┌──
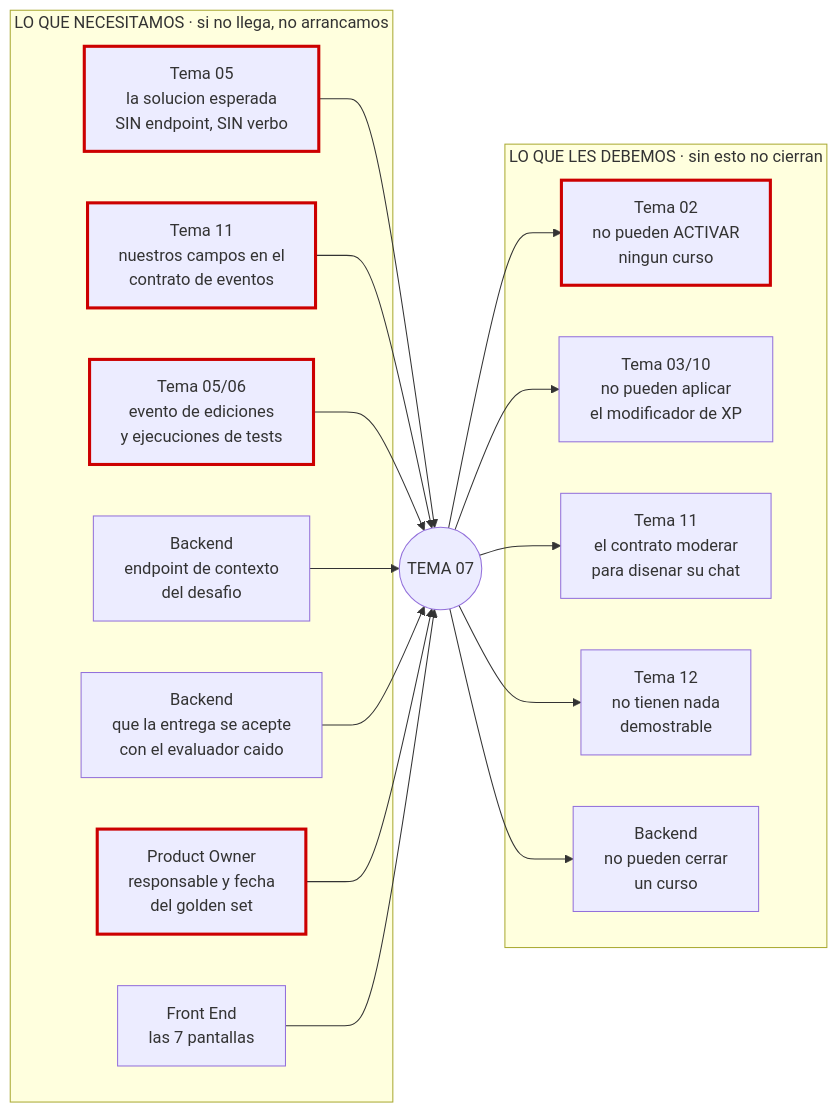
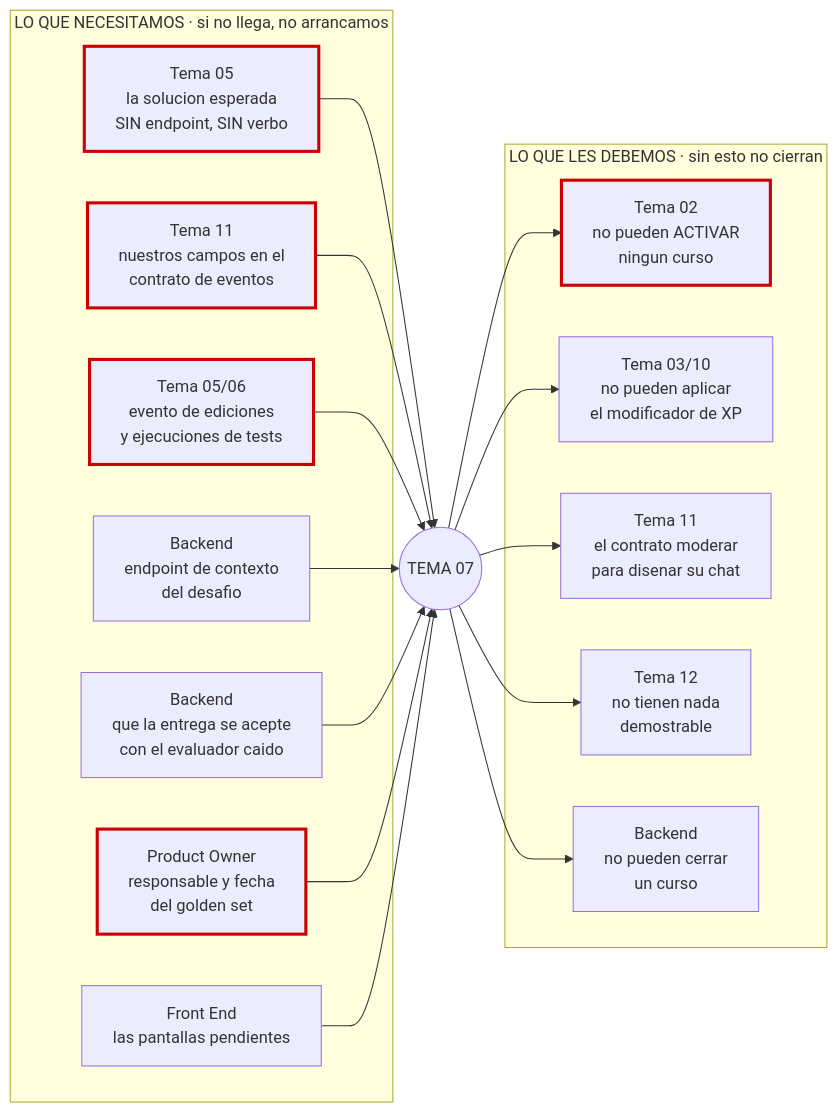
One commit to 114029-NietoLuchini-Lazaro/Doc-Tpi-Programacion changed the tenth of 10 diagrams in llm-service/docs/17-mapa-de-integracion.md. Above: the diagram before and after it, drawn with Mermaid. The commit also changed other lines of this file and 20 other files, not shown here.

````diff
--- a/llm-service/docs/17-mapa-de-integracion.md
+++ b/llm-service/docs/17-mapa-de-integracion.md
@@ -573,41 +586,41 @@
 ```mermaid
 flowchart LR
     subgraph nos["LO QUE NECESITAMOS · si no llega, no arrancamos"]
         N1["Tema 05<br/>la solucion esperada<br/>SIN endpoint, SIN verbo"]
         N2["Tema 11<br/>nuestros campos en el<br/>contrato de eventos"]
         N3["Tema 05/06<br/>evento de ediciones<br/>y ejecuciones de tests"]
         N4["Backend<br/>endpoint de contexto<br/>del desafio"]
         N5["Backend<br/>que la entrega se acepte<br/>con el evaluador caido"]
         N6["Product Owner<br/>responsable y fecha<br/>del golden set"]
-        N7["Front End<br/>las 7 pantallas"]
+        N7["Front End<br/>las pantallas pendientes"]
     end
 
     IA(("TEMA 07"))
 
     subgraph les["LO QUE LES DEBEMOS · sin esto no cierran"]
         B1["Tema 02<br/>no pueden ACTIVAR<br/>ningun curso"]
         B2["Tema 03/10<br/>no pueden aplicar<br/>el modificador de XP"]
         B3["Tema 11<br/>el contrato moderar<br/>para disenar su chat"]
         B4["Tema 12<br/>no tienen nada<br/>demostrable"]
         B5["Backend<br/>no pueden cerrar<br/>un curso"]
     end
 
     N1 --> IA
     N2 --> IA
     N3 --> IA
     N4 --> IA
     N5 --> IA
     N6 --> IA
     N7 --> IA
     IA --> B1
     IA --> B2
     IA --> B3
     IA --> B4
     IA --> B5
 
     style N1 stroke:#c00,stroke-width:3px
     style N2 stroke:#c00,stroke-width:3px
     style N3 stroke:#c00,stroke-width:3px
     style N6 stroke:#c00,stroke-width:3px
     style B1 stroke:#c00,stroke-width:3px
 ```
````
└──
Assignment. Take each line above that contains "pueden" and copy it out.

Task result.
         B1["Tema 02<br/>no pueden ACTIVAR<br/>ningun curso"]
         B2["Tema 03/10<br/>no pueden aplicar<br/>el modificador de XP"]
         B5["Backend<br/>no pueden cerrar<br/>un curso"]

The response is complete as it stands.